Generic Values = Generic Culture

Most companies have a set of values. Most of these stated values are generic and quite frankly, meaningless.

Take this test. Pull out a copy of your organization’s values – remove your company name and logo from it. Replace it with another company name. Does it work for them? Could it apply to that company? If so, then your company values are not distinct enough to have meaning and value. A company like a person needs to have unique values similar to your personal values which cannot easily be shared by anyone else. This is important because the culture of your company is a reflection of what the company values – it guides employee behavior and decision making. The more generic the values, the more difficult it is for employees to know what to do or how to represent the company that is in alignment with the culture.

 For example, here are the values of a company:

Communication – We have an obligation to communicate. Here, we take the time to talk with one another… and to listen. We believe that information is meant to move and that information moves people.

Respect – We treat others as we would like to be treated ourselves. We do not tolerate abusive or disrespectful treatment.

Integrity – We work with customers and prospects openly, honestly, and sincerely. When we say we will do something, we will do it; when we say we cannot or will not do something, then we won’t do it.

Excellence– We are satisfied with nothing less than the very best in everything we do. We will continue to raise the bar for everyone. The great fun here will be for all of us to discover just how good we can really be.

These values sound good. Communication. Respect. Integrity. Excellence. These could be taken straight from those inspirational posters from the 80s (and we still see on many corporate walls), like “Teamwork” along with the picture of people all rowing in the same direction. These values could possibly apply to your company and many others – and that’s the issue.

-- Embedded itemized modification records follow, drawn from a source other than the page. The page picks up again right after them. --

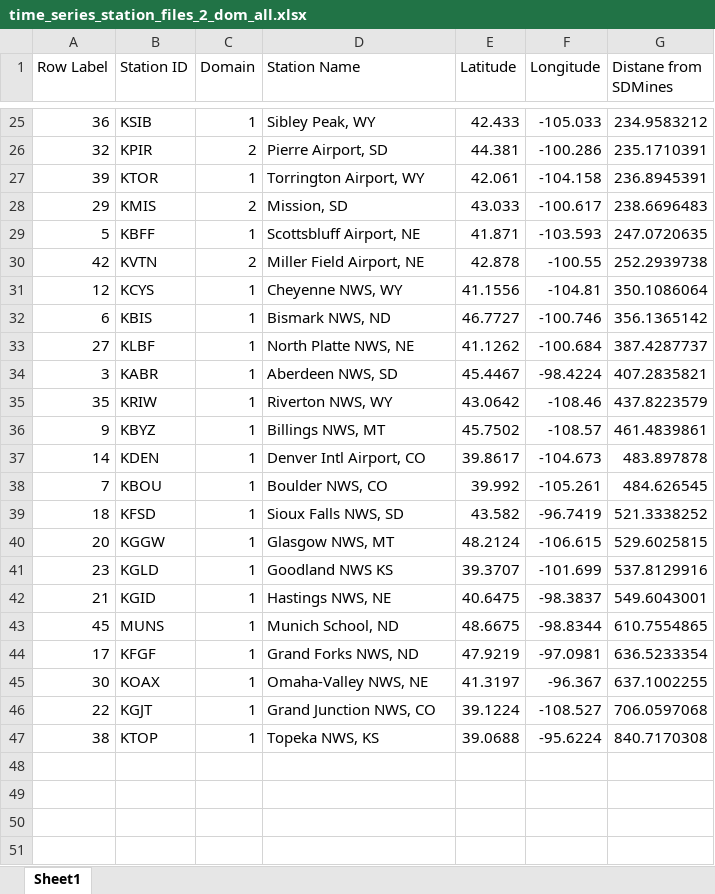
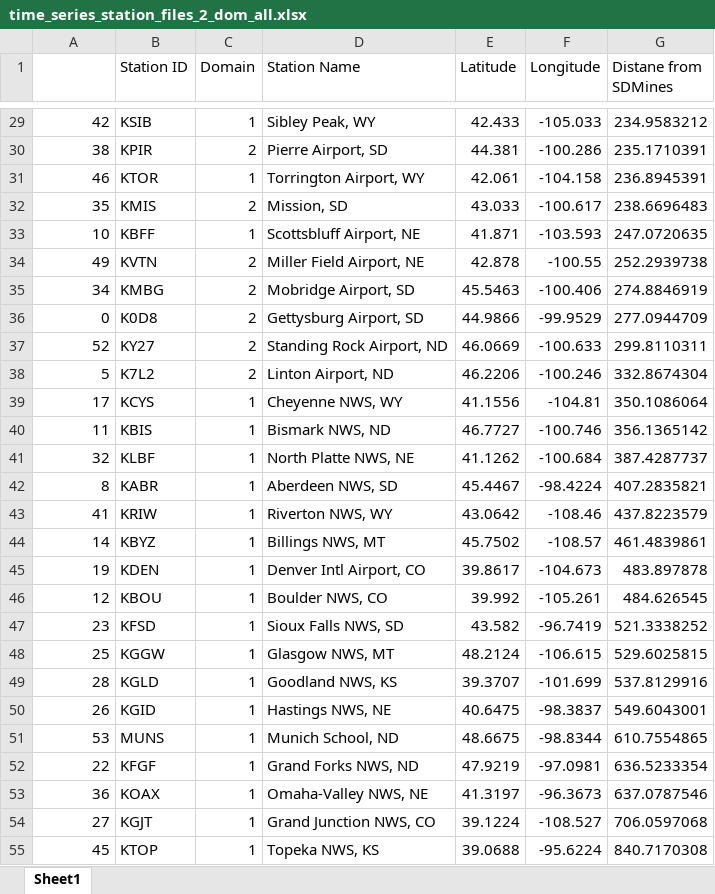
Before and after one commit to wjcapehart/SD_Mines_WRF_REALTIME, an Excel workbook: namelist_files_and_local_scripts/time_series_station_files_2_dom_all.xlsx, sheet Sheet1, drawn as a sheet; only a part is shown, gaps mark what is left out; values as stored, in another font and other column widths than the file's, no cell formats; addresses are those after the commit; the diff covers the shown part only; the diff names each change by its address in the sheet, - before the commit and + after, or states it on an @@ line.

Commit message:
Update New Station Excel File

```diff
--- a/namelist_files_and_local_scripts/time_series_station_files_2_dom_all.xlsx (sheet Sheet1)
+++ b/namelist_files_and_local_scripts/time_series_station_files_2_dom_all.xlsx (sheet Sheet1)
-A1: Row Label
+A1: (empty)
-A29: 36
+A29: 42
-A30: 32
+A30: 38
-A31: 39
+A31: 46
-A32: 29
+A32: 35
-A33: 5
+A33: 10
-A34: 42
+A34: 49
+row 35: 34 | KMBG | 2 | Mobridge Airport, SD | 45.5463 | -100.406 | 274.8846919
+row 36: 0 | K0D8 | 2 | Gettysburg Airport, SD | 44.9866 | -99.9529 | 277.0944709
+row 37: 52 | KY27 | 2 | Standing Rock Airport, ND | 46.0669 | -100.633 | 299.8110311
+row 38: 5 | K7L2 | 2 | Linton Airport, ND | 46.2206 | -100.246 | 332.8674304
-A39: 12
+A39: 17
-A40: 6
+A40: 11
-A41: 27
+A41: 32
-A42: 3
+A42: 8
-A43: 35
+A43: 41
-A44: 9
+A44: 14
-A45: 14
+A45: 19
-A46: 7
+A46: 12
-A47: 18
+A47: 23
-A48: 20
+A48: 25
-A49: 23
+A49: 28
-D49 (Station Name): Goodland NWS KS
+D49 (Station Name): Goodland NWS, KS
-A50: 21
+A50: 26
-A51: 45
+A51: 53
-A52: 17
+A52: 22
-A53: 30
+A53: 36
-F53 (Longitude): -96.367
+F53 (Longitude): -96.3673
-G53 (Distane from SDMines): 637.1002255
+G53 (Distane from SDMines): 637.0787546
-A54: 22
+A54: 27
-A55: 38
+A55: 45
```
Also changed, not shown: 4 added rows and 24 edited cells elsewhere in this sheet, cell formats.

The values above are from Enron as stated in their 2000 annual report (page 53). At its height, Enron employed nearly 22,000 people, was one of the largest energy companies in the world, and was named “America’s most innovative companies” for six consecutive years by Fortune magazine. The company went bankrupt and executives were sent to prison, as they were found to be involved in corporate corruption and accounting fraud, which further led to the dissolution of their auditing firm, Arthur Andersen. Their culture did not reflect their values.

 Another example:

  • Deliver WOW Through Service

  • Embrace and Drive Change

  • Create Fun and A Little Weirdness

  • Be Adventurous, Creative, and Open-Minded

  • Pursue Growth and Learning

  • Build Open and Honest Relationships With Communication

  • Build a Positive Team and Family Spirit

  • Do More With Less

  • Be Passionate and Determined

  • Be Humble

Many of you may have guessed who this is by the very first line of “Deliver WOW Through Service” – it’s Zappos. You would be hard pressed to apply these values as a whole to any other company. They are unique, well thought out, and truly reflect the culture of their company. They also drive decision making and corporate strategy, as a result, this is their brand.

Unique values are important – but that’s not enough.

Which brings us to the second important point of ensuring your company has unique values – they must be applied. No matter how prominently your values are communicated or placed in big lettering on a wall for all to see – if they are not used as a guide and applied to every important decision your company makes, then it was a waste of time to even have had them developed. It’s akin to spending time and money on a lot of research or strategic planning, to only have this nice binder sit on a shelf gathering dust.

Even a great mission and vision statement are not enough. They are important in helping everyone understand why they do what they do and where it will take them. The values are about how it will get done. Google’s mission statement is “to organize the world’s information and make it universally accessible and useful.” That’s clear. But how are they going to work together to achieve that mission? That’s where their values come in. They have defined it as the “ten things we know to be true” which include:

  • It’s best to do one thing really, really well

  • Fast is better than slow

  • You can make money without doing evil

  • You can be serious without a suit

  • Great just isn’t good enough


Unique and authentic values that are lived are fundamental to a strong and distinguished brand and will help attract and retain the type of talent that is valued in your organization.

Is the culture of your company what you want it to be? Do your employees know what to do when a challenge arises or an important decision needs to be made without having to look it up in a handbook or convening a meeting? If not, it may be time to rethink what your company values and incorporate them into how work gets done.